Any parent or guardian will tell you that they are only at their best when their children are doing well. When their children struggle, they struggle. They’re worrying. They lose sleep. They would do anything to help their child. Often this includes taking time off work to support their child. This could range from using PTO or sick leave to manage doctor and therapist appointments, to being required to take time off, to being required to quit their job. It is therefore no exaggeration to say that youth mental health affects the whole family.
Recently, a group of pediatric care providers declared a national mental health emergency in children, adolescents and young adults (American Academy of Pediatrics). Prior to 2020, there had been a decade-long steady increase in depression, anxiety, and other mental health issues, with suicide becoming the second leading cause of death among 10-24 year olds by 2018. But since the COVID pandemic, rates of all kinds of mental health problems have increased among young people. Recent survey data has found that more than 68 percent of teens report clinically significant anxiety and more than 52 percent report clinically significant depression. And while anxiety, depression, and suicidal tendencies remain among the most common mental health issues among young people, many also struggle with ADHD, OCD, trauma, loneliness, grief and stress. .
Source: Amy Mezulis
While the person with the mental health issue is most directly affected, research also shows that the mental health and well-being of parents is strongly affected by their children’s mental health issues.
Psychologist Adrian Angold observed that children’s mental health imposes both an objective burden and a subjective burden on parents and caregivers.
Objective burden includes the quantifiable costs associated with caring for a child with mental health problems. This may include the actual cost of care, that is, paying for assessments, drugs, therapy, or other treatments. It can also include the indirect costs of care – time spent making appointments and driving to get to appointments, time off to provide care and even missed work days or reduced workloads. to meet the needs of care. Over 60% of parents of youth with mental health issues report that providing care for their children’s mental health needs negatively impacts their work schedules and / or availability (Brennan et al. 2007) . Another national study found that caregivers of youth with mental health problems end up spending less time in the workforce (Brennan & Brannon, 2005).
Subjective burden understands the less obvious but no less powerful emotional effects of children’s mental health issues on the well-being of parents / guardians. Mothers of pre-teens and depressed teens report significantly higher parental stress than parents of non-depressed teens (Tan & Rey, 2005). Another study found that parents of youth with mental health needs report greater pressure on care, which directly predicts downtime from work, showing a link between subjective and objective burden.
However, there is good news.

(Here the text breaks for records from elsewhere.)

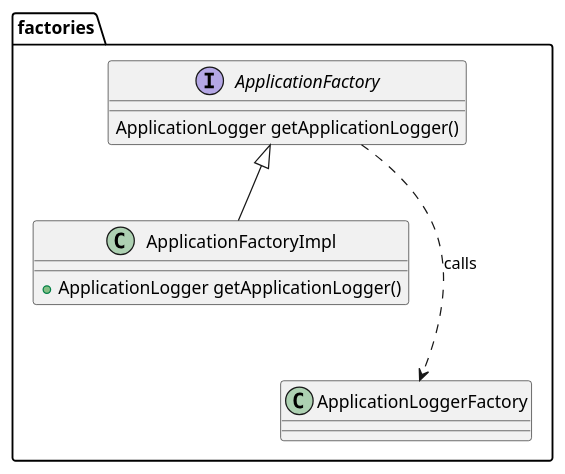
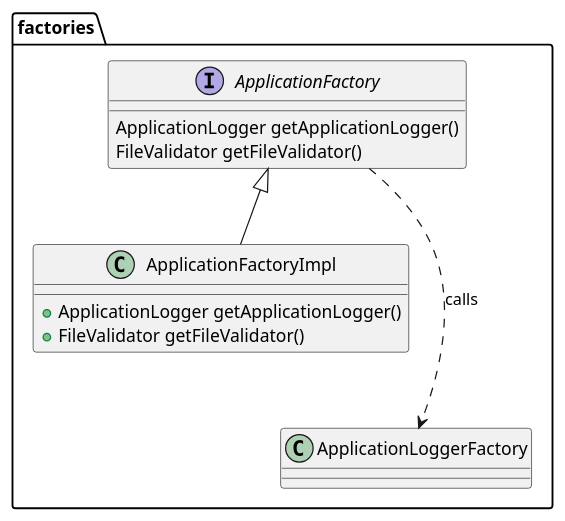
Before and after one commit to carricksoft/Hansen: the diagram in src/main/resources/Diagrams/Factory.puml, drawn with PlantUML. The commit also changed 42 other files, not shown here.

```diff
--- a/src/main/resources/Diagrams/Factory.puml
+++ b/src/main/resources/Diagrams/Factory.puml
@@ -1,19 +1,21 @@
 @startuml
 
 package factories {
 
 interface ApplicationFactory {
 ApplicationLogger getApplicationLogger()
+FileValidator getFileValidator()
 }
 
 class ApplicationFactoryImpl {
 +ApplicationLogger getApplicationLogger()
++FileValidator getFileValidator()
 }
 
 ApplicationFactory <|-- ApplicationFactoryImpl
 
 ApplicationFactory ...> ApplicationLoggerFactory: calls
 
 }
 
 @enduml
```
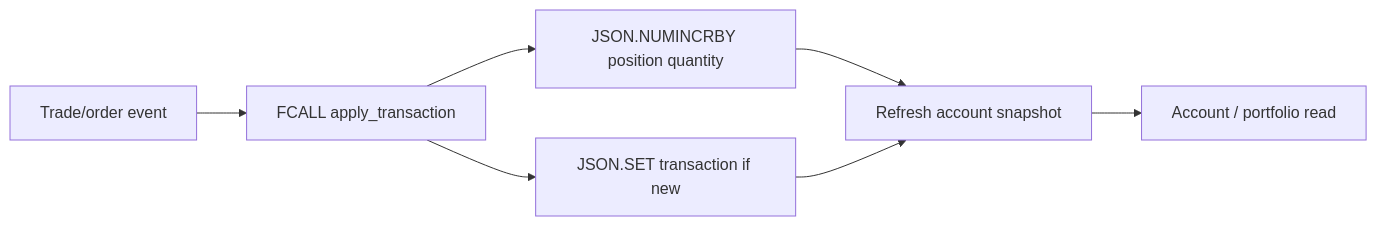
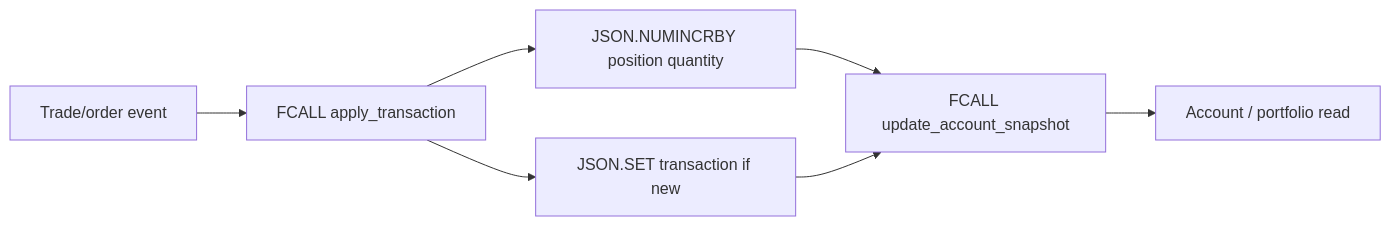
One commit to alberttwong/redis_financial_demo changed the fourth of 4 diagrams in README.md. Above: the diagram before and after it, drawn with Mermaid. The commit also changed other lines of this file and 24 other files, not shown here.

````diff
--- a/README.md
+++ b/README.md
@@ -231,16 +236,16 @@
 ```mermaid
 flowchart LR
     ORDER["Trade/order event"]
     FCALL["FCALL apply_transaction"]
     TXN["JSON.SET transaction if new"]
     POS["JSON.NUMINCRBY position quantity"]
-    SNAP["Refresh account snapshot"]
+    SNAP["FCALL update_account_snapshot"]
     READ["Account / portfolio read"]
 
     ORDER --> FCALL
     FCALL --> TXN
     FCALL --> POS
     POS --> SNAP
     TXN --> SNAP
     SNAP --> READ
 ```
````
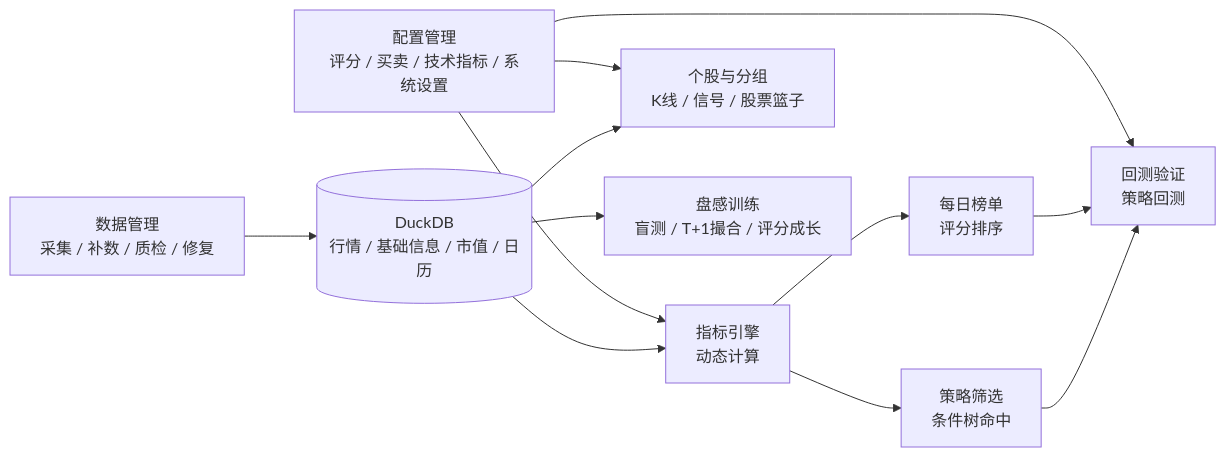
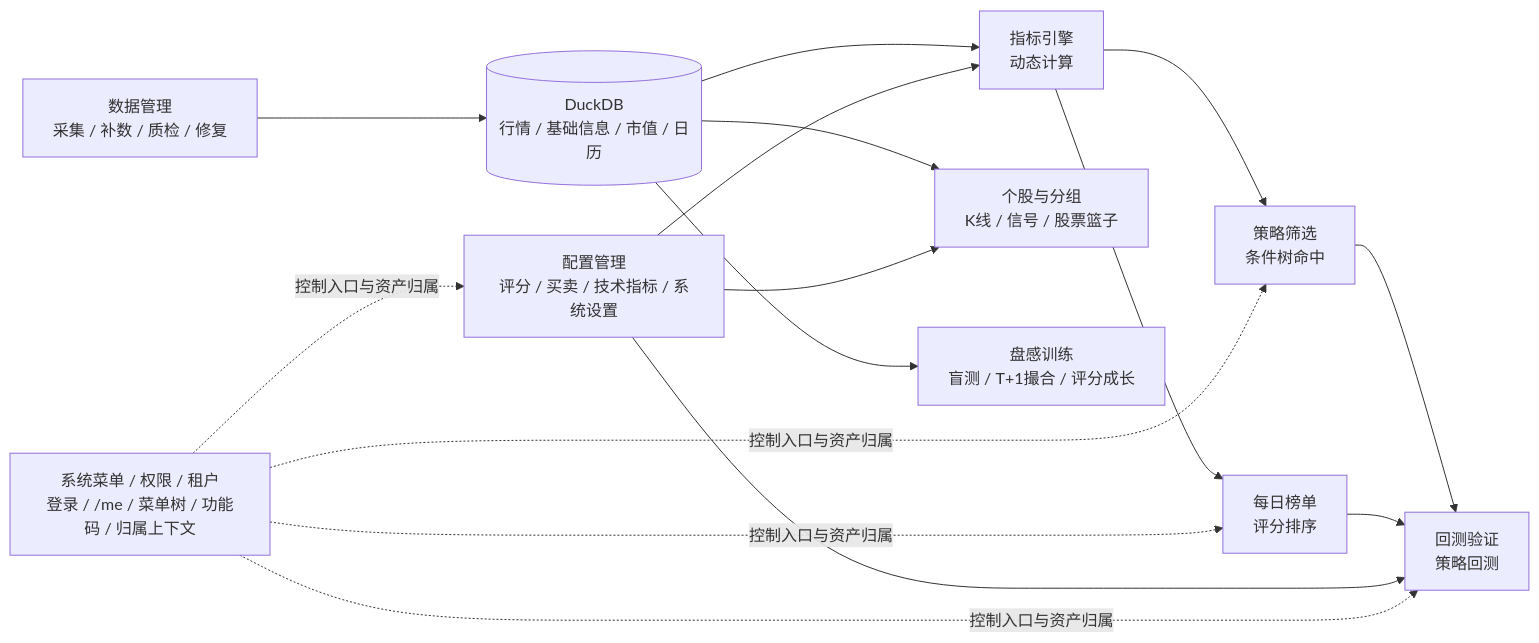
One commit to fulin-peng-ydxs/ai-stocks changed the first of 3 diagrams in README.md. Above: the diagram before and after it, drawn with Mermaid. The commit also changed other lines of this file and 4 other files, not shown here.

````diff
--- a/README.md
+++ b/README.md
@@ -89,14 +93,18 @@
 ```mermaid
 flowchart LR
   DM["数据管理\n采集 / 补数 / 质检 / 修复"] --> DB[("DuckDB\n行情 / 基础信息 / 市值 / 日历")]
   DB --> IND["指标引擎\n动态计算"]
   CFG["配置管理\n评分 / 买卖 / 技术指标 / 系统设置"] --> IND
   IND --> SCR["策略筛选\n条件树命中"]
   IND --> BRD["每日榜单\n评分排序"]
   SCR --> BT["回测验证\n策略回测"]
   BRD --> BT
   CFG --> BT
   DB --> STK["个股与分组\nK线 / 信号 / 股票篮子"]
   CFG --> STK
   DB --> TRN["盘感训练\n盲测 / T+1撮合 / 评分成长"]
+  RBAC["系统菜单 / 权限 / 租户\n登录 / /me / 菜单树 / 功能码 / 归属上下文"] -. 控制入口与资产归属 .-> CFG
+  RBAC -. 控制入口与资产归属 .-> SCR
+  RBAC -. 控制入口与资产归属 .-> BRD
+  RBAC -. 控制入口与资产归属 .-> BT
 ```
````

Data also shows that treating youth mental health issues improves the well-being of all family members. In a longitudinal study of depression in adolescents, researchers found that as treatment progressed and adolescents felt better, their parents’ symptoms of depression also improved (Wilkinson et al., 2013) .
How can you support your own well-being while parenting a child with mental health issues?
- Find out about your company’s employee assistance program. Many companies offer mental health support to employees and / or their dependents, regardless of your health plan coverage.
- Online parent forums can be a significant source of community support.
- Consider teletherapy for your adolescent / young adult. Teletherapy offers more practical and accessible care at home.
COVID has revealed how important the health and well-being of children is to the overall functioning of the family. When children are well, parents can sleep and work more easily, efficiently and in general well-being.
This article also appeared on joon.com.